On a recent trip to Tenerife, I found myself shooting quite a number of panos, due to the island’s abundance of beautiful landscapes. However, when I got back to the hotel and started processing the images, using Photoshop’s Photomerge function (File>Automate>Photomerge), it quickly became clear that there was something PS didn’t like about one particular series of photos, and so what I ended up with were two separate panoramas within one file!
Now, when taking the shots, I made sure to overlap each image by at least 40%, to ensure that there was sufficient detail in each shot to relate it to the next in the sequence and also made sure that my camera was set to manual, so that every shot would be taken with the same settings, therefore stopping any exposure variations as I gently swung my camera from one side of the scene to the other.

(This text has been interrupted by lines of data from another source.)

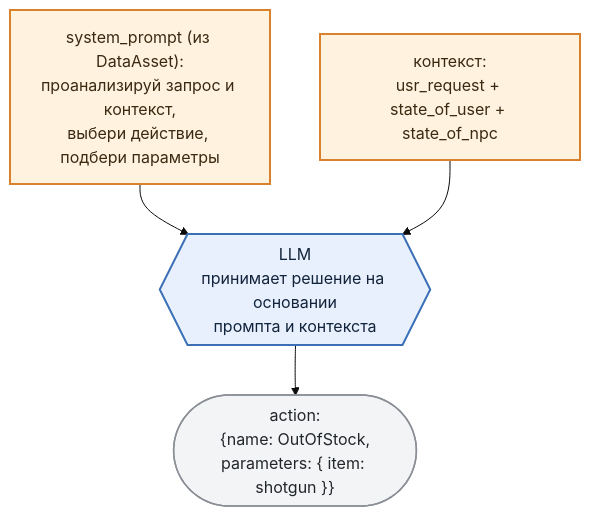
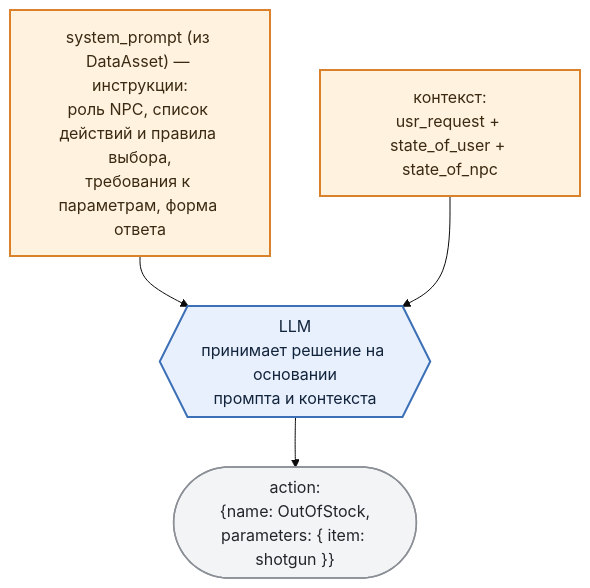
The first of 2 diagrams in docs/parts/section-04-function-calling.md (MimusTriurus/ullama_demo), drawn with Mermaid (base theme) before and after one commit. The commit also changed other lines of this file and 3 other files, not shown here.

````diff
--- a/docs/parts/section-04-function-calling.md
+++ b/docs/parts/section-04-function-calling.md
@@ -21,21 +23,21 @@
 ```mermaid
 flowchart TD
-    SP["system_prompt (из DataAsset):<br/>проанализируй запрос и контекст,<br/>выбери действие, подбери параметры"]
+    SP["system_prompt (из DataAsset) — инструкции:<br/>роль NPC, список действий и правила выбора,<br/>требования к параметрам, форма ответа"]
     CTX["контекст:<br/>usr_request + state_of_user + state_of_npc"]
 
     LLM{{"LLM<br/>принимает решение на основании<br/>промпта и контекста"}}
 
     ACT(["action:<br/>{name: OutOfStock,<br/>parameters: { item: shotgun }}"])
 
     SP --> LLM
     CTX --> LLM
     LLM --> ACT
 
     classDef state fill:#fff3e0,stroke:#d9822b,stroke-width:2px,color:#3b2a12
     classDef engine fill:#e8f0fe,stroke:#3b6fb6,stroke-width:2px,color:#12243b
     classDef edge fill:#f3f4f6,stroke:#8b8f96,stroke-width:1.5px,color:#22262b
 
     class SP,CTX state
     class LLM engine
     class ACT edge
 ```
````
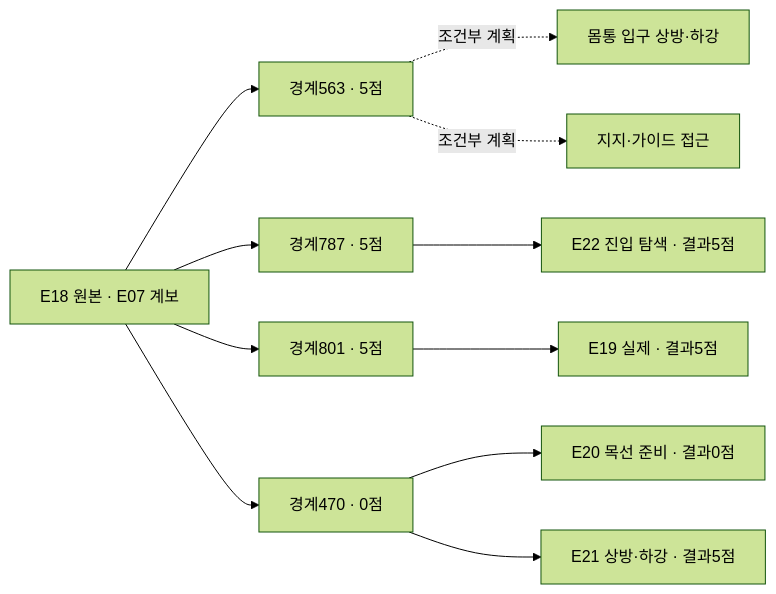
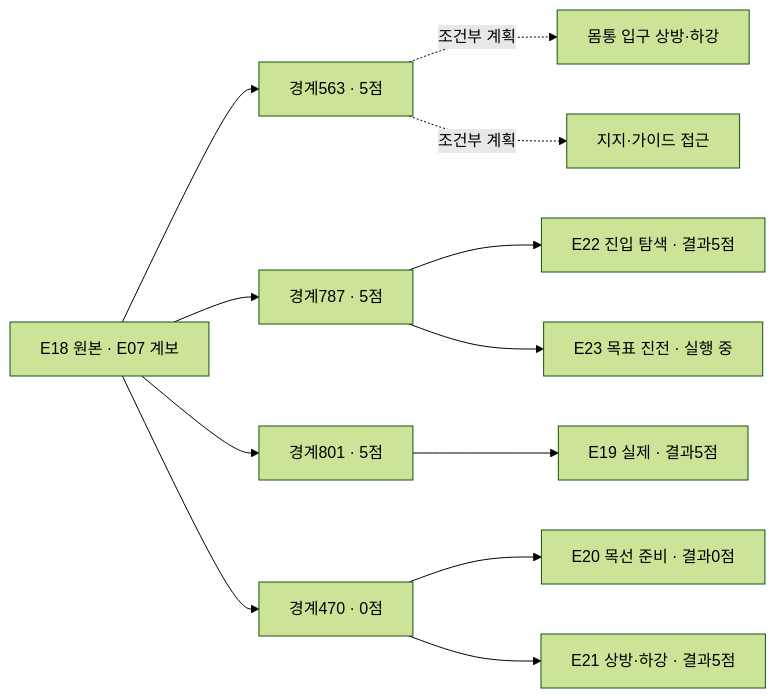
Before and after one commit to leonyoon-3dai/PhyRC_2027_phase1: the diagram in docs/collection/catalog/README.ko.md, drawn with Mermaid (forest theme). The commit also changed other lines of this file and 7 other files, not shown here.

````diff
--- a/docs/collection/catalog/README.ko.md
+++ b/docs/collection/catalog/README.ko.md
@@ -25,13 +25,14 @@
 ```mermaid
 flowchart LR
   E18["E18 원본 · E07 계보"] --> P563["경계563 · 5점"]
   E18 --> P787["경계787 · 5점"]
   E18 --> P801["경계801 · 5점"]
   E18 --> P470["경계470 · 0점"]
   P563 -. "조건부 계획" .-> O["몸통 입구 상방·하강"]
   P563 -. "조건부 계획" .-> G["지지·가이드 접근"]
   P801 --> E19["E19 실제 · 결과5점"]
   P470 --> E20["E20 목선 준비 · 결과0점"]
   P470 --> E21["E21 상방·하강 · 결과5점"]
   P787 --> E22["E22 진입 탐색 · 결과5점"]
+  P787 --> E23["E23 목표 진전 · 실행 중"]
 ```
````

No matter what I tried though, nothing would make the process work!
Stitching the pano manually seemed to be my only option then and, luckily, it’s a fairly simple procedure to either correct an erroneous, partly completed photomerge or stitch the pano from scratch yourself.
Correcting a problem with Photomerge:
So if you’re presented with a disjointed photomerge, the first thing to do is select the relevant image layers in the layer panel that had not successfully merged and then reduce the opacity of them all to 60%. You can do this by either using the opacity drop down menu above the layers panel, or by simply hitting the ‘6’ key on your keyboard (other numbered keys will drop the opacity similarly, i.e. 4-40%, 5-50%, etc.).
Once the opacity had been reduced, drag the opaque layers over the image above it, so that the features at the far edges of each set are roughly aligned (it doesn’t need to line up perfectly, as this will be corrected later). Having dropped the opacity, lining the layers up becomes much easier. Next, raise the opacity back to 100% by hitting the ‘0’ key (or, again, you could use the slider).
Then click Image>Reveal All, which automatically expands the canvas to show the whole image.
Next, to match the layers perfectly, select Image>Auto-Align layers.
Finally, once they are aligned, select Image>Auto-Blend layers, to get rid of the harsh edge in the centre of the image.
Once that’s complete, all that’s left is a little judicious cropping and it’s job done.
Manual Stitch from scratch:
When starting from scratch, my preference is to open all of the files in to Camera Raw, making any global adjustments required to them all first, then opening them all together in to PS.
Once you open the images in to PS from Camera Raw, you’ll see that the images are loaded in to their own workspace tab, allowing you to cycle through them using the tabs at the top of the window.
Firstly, click and drag the second tabbed image out of the main frame, to create a separate window for it. (You can work from either the left or right for this, but my preference is to work from left to right, as that just seems to make more sense in my right handed brain… feel free to mix it up if you’re a left hander though!)
Then, simply drag the layer from the newly separated image on to the first image in the sequence.
Once you’ve done that, the process, as described in the photomerge piece above, is exactly the same (i.e. Lower the opacity, roughly align the two images, raise the opacity back up, reveal all) and then just repeat with the next image, dragging its tab out of the frame, etc..
Once all your images are roughly lined up, Auto-Align and Auto-Blend the layers then crop as appropriate and Robert’s your Mother’s Brother!
As a final point, when you’re happy with the layout and crop of your image, it’s worth remembering that if you shot your images in raw, then your full image is still a raw file, meaning you can go back in to the Camera Raw filter and make some more tonal adjustment to the image as a whole.
I always prefer to try and bring the sky back in a little if it’s blown out, by dropping the highlights slightly and reducing the blue Luminance slider under the HSL/Grayscale menu. Add a little contrast, clarity and dehire and, voila, you’re done!